Golden State Warriors two-time Finals MVP Kevin Durant receives more criticism than praise these days despite all of his recent success. 

The controversial decision to join the already-stacked Golden State Warriors roster after they just beat him is one that will never leave. The more championships he piles up with the organization and its All-Star cast, the more people chastise him for jumping ship.

Still, KD is looking at his advantageous situation a little differently than most, recently making a statement that being surrounded by superstar talent isn't always the most ideal circumstance.

Per Yahoo Sports Michael Lee (h/t theScore's Wael Saghir), Durant broke it down the following way: "I feel like it's easy to be the best player when you don't have good players around you. I feel like it's harder to stand out when you have great players around you," Durant said. "I pride myself on standing out wherever I am. I pride myself on working hard wherever I go."

But don't good players help other good players be better, thus helping everyone standout?

Listen, there's no doubting Durant's talent, but no one is going to join his self-appreciative pat-on-the-back claim about the apparent struggle to be noticed within a golden situation.

Could this also be a veiled shot at LeBron James or Russell Westbrook? While he probably was just trying to control the narrative in his favor, one can't help but notice the lack of talent surrounding those two. 

Though it's true that grading who is greater amongst greats could be complicated, as evidenced by the decision to award Durant Finals MVP honors over Steph Curry this year, but I'd have to argue against the juxtaposition in his statement of the ease of "being the best" and difficulty of "standing out" since the two mean very different things.  
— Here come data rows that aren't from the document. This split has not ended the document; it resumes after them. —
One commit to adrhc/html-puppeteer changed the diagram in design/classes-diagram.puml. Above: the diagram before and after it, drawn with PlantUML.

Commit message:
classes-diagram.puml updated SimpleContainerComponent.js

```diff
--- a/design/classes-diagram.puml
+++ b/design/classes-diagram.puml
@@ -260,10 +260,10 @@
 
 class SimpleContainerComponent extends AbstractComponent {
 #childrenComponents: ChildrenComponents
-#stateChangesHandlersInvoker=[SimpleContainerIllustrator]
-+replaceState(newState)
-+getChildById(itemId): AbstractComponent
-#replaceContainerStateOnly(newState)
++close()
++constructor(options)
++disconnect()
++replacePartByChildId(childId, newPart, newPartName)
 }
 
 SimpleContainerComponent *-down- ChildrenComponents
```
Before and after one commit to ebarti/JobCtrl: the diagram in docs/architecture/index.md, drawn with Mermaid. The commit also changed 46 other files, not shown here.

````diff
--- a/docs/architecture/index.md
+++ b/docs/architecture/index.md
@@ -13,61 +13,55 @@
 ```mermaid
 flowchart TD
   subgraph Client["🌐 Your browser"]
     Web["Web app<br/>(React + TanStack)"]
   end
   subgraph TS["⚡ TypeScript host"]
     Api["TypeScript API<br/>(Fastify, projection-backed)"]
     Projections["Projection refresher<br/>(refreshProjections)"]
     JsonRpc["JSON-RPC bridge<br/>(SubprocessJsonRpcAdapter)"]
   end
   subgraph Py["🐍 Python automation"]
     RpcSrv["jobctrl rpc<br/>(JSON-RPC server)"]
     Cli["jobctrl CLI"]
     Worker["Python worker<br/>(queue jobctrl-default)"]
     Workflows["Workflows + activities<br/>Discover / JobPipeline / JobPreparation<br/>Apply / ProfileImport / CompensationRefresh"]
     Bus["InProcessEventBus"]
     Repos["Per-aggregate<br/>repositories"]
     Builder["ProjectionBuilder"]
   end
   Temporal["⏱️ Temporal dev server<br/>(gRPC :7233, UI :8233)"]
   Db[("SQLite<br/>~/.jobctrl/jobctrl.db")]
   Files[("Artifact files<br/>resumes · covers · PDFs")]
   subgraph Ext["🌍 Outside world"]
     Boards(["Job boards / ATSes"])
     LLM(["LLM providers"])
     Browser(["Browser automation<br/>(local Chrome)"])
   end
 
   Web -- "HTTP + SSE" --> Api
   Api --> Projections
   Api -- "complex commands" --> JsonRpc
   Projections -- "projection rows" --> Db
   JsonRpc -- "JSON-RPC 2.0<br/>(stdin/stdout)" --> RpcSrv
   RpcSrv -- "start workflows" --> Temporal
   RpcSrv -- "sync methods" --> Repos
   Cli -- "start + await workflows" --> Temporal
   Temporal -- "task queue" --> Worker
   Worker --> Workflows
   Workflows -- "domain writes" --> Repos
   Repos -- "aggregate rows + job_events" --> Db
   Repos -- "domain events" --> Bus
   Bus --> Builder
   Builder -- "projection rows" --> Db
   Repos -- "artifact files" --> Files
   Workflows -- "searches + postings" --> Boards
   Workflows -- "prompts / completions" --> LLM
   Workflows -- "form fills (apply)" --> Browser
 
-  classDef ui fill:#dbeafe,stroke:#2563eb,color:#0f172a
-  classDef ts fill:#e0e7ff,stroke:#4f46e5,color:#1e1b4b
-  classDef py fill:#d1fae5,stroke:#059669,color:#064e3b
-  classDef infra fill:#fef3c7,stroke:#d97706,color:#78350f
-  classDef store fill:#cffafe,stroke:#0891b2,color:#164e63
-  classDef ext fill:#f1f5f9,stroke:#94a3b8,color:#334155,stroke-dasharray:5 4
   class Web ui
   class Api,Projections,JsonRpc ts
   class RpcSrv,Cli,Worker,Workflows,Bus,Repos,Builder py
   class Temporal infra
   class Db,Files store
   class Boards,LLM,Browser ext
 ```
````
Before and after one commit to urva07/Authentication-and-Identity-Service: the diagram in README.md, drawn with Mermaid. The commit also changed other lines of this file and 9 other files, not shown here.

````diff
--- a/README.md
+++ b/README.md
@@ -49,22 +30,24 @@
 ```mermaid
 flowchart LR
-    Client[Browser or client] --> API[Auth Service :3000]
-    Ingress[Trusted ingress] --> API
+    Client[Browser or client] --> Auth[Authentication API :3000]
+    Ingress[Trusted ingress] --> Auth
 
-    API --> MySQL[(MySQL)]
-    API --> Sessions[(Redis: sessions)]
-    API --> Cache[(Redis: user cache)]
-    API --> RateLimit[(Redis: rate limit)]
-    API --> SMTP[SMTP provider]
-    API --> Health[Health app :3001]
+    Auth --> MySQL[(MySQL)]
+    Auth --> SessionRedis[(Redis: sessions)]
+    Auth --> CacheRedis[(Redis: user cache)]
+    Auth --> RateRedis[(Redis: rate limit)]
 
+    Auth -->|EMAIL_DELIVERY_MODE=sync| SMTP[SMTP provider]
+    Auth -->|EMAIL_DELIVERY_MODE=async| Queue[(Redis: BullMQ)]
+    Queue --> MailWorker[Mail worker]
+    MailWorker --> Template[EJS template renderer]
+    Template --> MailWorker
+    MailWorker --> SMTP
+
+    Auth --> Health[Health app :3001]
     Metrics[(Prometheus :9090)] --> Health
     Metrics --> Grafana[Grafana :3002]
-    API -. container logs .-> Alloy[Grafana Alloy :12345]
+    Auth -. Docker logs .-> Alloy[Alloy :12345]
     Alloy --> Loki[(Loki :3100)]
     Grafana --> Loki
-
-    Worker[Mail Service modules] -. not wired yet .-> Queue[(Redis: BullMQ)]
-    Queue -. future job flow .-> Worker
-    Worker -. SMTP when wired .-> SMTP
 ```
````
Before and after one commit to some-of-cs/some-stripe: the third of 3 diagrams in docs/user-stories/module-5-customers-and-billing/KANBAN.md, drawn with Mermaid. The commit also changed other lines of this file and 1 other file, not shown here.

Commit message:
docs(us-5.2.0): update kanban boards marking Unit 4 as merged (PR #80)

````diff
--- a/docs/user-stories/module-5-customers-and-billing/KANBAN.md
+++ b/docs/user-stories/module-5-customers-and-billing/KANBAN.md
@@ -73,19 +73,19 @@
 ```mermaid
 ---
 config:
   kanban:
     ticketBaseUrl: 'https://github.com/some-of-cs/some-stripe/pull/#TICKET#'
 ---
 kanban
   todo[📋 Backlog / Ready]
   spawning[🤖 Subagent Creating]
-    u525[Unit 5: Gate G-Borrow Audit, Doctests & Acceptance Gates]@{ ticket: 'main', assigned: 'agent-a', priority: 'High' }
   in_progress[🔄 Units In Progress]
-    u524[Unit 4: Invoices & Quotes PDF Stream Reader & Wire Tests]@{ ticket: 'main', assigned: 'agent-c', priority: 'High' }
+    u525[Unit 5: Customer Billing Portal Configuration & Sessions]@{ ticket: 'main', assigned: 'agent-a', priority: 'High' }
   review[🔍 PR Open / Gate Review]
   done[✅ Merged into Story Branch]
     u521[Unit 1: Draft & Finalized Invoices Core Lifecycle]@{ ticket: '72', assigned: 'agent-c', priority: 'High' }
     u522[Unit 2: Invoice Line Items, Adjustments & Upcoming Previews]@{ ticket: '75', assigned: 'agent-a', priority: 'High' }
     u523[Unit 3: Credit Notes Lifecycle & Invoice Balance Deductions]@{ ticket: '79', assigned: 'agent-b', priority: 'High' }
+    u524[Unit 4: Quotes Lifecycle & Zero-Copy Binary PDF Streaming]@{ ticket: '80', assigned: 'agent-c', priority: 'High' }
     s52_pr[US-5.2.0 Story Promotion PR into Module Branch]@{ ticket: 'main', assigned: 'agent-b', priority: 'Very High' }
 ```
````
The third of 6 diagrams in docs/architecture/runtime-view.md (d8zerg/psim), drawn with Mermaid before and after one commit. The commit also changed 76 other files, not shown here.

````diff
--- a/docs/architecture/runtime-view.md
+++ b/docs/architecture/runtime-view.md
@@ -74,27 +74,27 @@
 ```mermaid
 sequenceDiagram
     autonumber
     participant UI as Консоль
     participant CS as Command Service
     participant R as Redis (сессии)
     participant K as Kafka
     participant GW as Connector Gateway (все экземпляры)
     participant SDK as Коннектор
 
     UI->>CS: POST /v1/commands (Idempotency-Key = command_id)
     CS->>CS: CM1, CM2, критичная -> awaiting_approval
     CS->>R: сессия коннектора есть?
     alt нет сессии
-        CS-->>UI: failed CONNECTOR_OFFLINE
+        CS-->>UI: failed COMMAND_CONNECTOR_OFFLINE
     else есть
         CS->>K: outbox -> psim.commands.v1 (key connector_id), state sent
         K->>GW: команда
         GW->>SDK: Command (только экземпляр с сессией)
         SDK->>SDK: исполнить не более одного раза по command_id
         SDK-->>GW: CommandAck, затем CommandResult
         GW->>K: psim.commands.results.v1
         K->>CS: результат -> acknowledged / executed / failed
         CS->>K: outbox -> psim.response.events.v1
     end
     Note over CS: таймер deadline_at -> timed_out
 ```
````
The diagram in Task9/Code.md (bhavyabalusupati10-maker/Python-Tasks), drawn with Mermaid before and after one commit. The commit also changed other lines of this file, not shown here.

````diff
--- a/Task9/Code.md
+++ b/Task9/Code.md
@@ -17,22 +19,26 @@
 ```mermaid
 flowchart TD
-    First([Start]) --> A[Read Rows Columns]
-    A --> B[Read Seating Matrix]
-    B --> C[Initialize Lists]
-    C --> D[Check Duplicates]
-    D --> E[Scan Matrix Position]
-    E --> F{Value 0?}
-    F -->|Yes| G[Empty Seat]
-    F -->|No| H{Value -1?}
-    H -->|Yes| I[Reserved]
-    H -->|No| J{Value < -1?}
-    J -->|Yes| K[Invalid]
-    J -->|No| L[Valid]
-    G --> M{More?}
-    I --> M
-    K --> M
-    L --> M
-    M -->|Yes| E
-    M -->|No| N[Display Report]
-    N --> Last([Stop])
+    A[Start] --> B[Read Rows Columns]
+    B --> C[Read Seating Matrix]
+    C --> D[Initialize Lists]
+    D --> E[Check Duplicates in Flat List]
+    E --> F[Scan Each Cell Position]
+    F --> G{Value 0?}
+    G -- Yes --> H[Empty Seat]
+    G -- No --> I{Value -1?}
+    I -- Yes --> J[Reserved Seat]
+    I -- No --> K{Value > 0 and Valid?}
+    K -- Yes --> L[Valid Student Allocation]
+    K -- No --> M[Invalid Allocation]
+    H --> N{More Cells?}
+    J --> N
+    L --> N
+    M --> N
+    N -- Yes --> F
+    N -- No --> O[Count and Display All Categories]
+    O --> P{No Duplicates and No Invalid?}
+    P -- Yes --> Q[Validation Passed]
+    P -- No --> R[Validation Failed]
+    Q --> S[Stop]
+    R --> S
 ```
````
Maybe he'll clear up what he means once the championship celebration simmers down.